Inside, seating for the meal is along long tables with ketchup, relish and pitchers of maple syrup on them. The food served is country-style: pea soup, crétons, baked eggs, ham, baked beans, potatoes, wieners, and oreilles de crisse. You drizzle maple syrup on everything on your plate, even the eggs.
A heavy indulgence now in meat at events like this during Lent shows how far Québec has come from being a strict Catholic country. Eggs were also forbidden during Lent, so they became a treat at Easter. At Easter, when they were allowed again, they’d be served with that other springtime treat, maple syrup.
National holidays in Québec include Easter (either Good Friday or Easter Monday, depending on the employer), Journée nationale des patriotes (“National Day of Patriots”) — Monday closest to 24 May, Fete Nationale des Québecois (Québec National Celebration — 24th June), Christmas and New Year’s Day. The first of July is also a holiday, which is used as “Moving Day” in Québec.
Quebec food is regional in the sense of preferences and in the sense of what is usual. It is not regional in the same sense as the French concept of “terroir”, where certain foods have been tied to certain regional soils for centuries.

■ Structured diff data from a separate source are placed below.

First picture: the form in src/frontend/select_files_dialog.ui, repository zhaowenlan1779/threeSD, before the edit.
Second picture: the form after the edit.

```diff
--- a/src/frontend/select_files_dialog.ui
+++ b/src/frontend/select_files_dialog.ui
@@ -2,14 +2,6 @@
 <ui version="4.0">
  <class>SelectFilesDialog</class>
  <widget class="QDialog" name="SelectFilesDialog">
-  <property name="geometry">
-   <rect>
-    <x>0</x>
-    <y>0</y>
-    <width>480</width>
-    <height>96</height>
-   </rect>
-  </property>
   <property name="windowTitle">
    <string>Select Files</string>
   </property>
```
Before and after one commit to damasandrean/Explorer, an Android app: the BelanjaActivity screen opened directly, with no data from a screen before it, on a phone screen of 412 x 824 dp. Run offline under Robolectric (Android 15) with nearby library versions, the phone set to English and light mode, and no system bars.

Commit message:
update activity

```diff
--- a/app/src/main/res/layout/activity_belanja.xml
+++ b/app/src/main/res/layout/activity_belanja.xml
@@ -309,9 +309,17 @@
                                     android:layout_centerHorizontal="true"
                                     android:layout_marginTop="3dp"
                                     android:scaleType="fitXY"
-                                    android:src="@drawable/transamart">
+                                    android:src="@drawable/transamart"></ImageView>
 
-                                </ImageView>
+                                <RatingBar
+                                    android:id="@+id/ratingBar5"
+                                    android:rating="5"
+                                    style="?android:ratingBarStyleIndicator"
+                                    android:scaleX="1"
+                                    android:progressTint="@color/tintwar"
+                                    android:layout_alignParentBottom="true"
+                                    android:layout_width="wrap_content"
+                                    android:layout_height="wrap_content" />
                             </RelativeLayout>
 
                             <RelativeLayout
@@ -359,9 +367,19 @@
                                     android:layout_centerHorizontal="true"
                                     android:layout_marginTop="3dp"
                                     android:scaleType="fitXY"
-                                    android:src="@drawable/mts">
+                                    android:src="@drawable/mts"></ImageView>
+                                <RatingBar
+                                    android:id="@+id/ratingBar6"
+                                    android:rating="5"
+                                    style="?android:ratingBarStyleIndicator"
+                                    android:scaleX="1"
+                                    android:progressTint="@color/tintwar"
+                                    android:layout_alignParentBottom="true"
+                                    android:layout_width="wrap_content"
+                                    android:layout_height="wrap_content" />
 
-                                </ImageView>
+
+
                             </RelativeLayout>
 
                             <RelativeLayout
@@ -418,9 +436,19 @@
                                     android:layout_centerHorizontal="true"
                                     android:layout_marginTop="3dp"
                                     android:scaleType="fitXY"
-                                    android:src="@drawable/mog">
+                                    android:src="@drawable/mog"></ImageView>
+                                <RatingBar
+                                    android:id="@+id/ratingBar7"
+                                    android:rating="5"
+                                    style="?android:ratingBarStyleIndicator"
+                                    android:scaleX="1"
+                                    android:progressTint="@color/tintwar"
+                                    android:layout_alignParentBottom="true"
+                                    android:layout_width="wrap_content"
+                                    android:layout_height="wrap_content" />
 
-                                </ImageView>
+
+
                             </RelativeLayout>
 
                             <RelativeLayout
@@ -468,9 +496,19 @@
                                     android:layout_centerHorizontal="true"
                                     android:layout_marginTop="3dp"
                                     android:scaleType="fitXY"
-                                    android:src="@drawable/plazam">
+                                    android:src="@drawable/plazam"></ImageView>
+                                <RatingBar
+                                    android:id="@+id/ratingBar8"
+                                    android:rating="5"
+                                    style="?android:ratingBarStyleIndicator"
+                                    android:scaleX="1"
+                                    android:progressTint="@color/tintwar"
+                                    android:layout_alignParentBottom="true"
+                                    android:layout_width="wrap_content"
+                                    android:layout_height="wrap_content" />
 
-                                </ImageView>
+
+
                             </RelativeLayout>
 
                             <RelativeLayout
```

That being said, many recipes are definitely from particular regions of Quebec, and the food does show the first, initial signs of evolving into a collection of regional cuisines. Even with something that most regions make, such as tourtière, there will be variations that people will recognize as being from a particular region.
- Abitibi-Témiscamingue: Reputed to grow the sweetest strawberries in Québec. Also caviar from Broad Whitefish (Coregonus nasus), and trout;
- Bas-Saint-Laurent: Smoked fish and eel;
- Beauce: Maple syrup;
- Bois-Francs: Cheeses, geese, foie gras;
- Charlevoix: Herbes salées, veal;
- Îles de la Madeleine (Madeline Islands): fish and seafood, including seal;
- Lac St-Jean: Tourtière, broad beans, blueberries;
- Laurentides: Beef from Mont-Tremblant;
- Montréal: Known particularly for the quality of its Jewish delicatessens. Everyone has their favourite place to buy bagels, and will often disparage bagels from any other place. Largest food markets are the Jean-Talon and Atwater markets. Food from almost anywhere in the world is available in hundreds of different ethnic restaurants;
- Rivière-du-Loup: Salt Marsh Lamb (“agneau de pré salé”);
- Rougemont / Montérégie: Apples and apple products.
Literature & Lore
“I feel a recipe is only a theme, which an intelligent cook can play each time with a variation.”
— Madame Benoît. Québecois Food Writer. 1904 – 1987.
Bain, Jennifer. The saviour of syrup. Toronto, Ontario, Canada: The Toronto Star. 22 March 2006.
Dougherty, Kevin. “It’s not nice to fool Mère Québec!”. Montréal, Québec: Montréal Gazette. 6 November 2005.
Haldane, Maeve. United rashings. Montréal, Québec: Hour Magazine. 31 March 2005. Retrieved August 2005 from http://www.hour.ca/food/food.aspx?iIDArticle=5692.
Lejtenyi, Patrick: To vend or not to vend? Local city councillors opine on the potential return of sidewalk hot dog stands. Montréal: Montréal Mirror. 2002.
Penner, Rolf. Québec’s Margarine Madness. Frontier Centre for Public Policy. Winnipeg, Manitoba Canada. March 2003. 26 September 2005.
Tremblay, Marie-Christine. Les fromages des Dépendances du Manoir. Montréal (Québec). Magazine Madame. Retrieved August 2006 from http://www.magazinemadame.com/madame/client/fr/Cuisine/DetailNouvelle.asp?idNews=179&idsm=354
Webb, Margaret. Quebec’s cider houses rule. Toronto, Ontario, Canada: The Globe and Mail. 13 September 2006.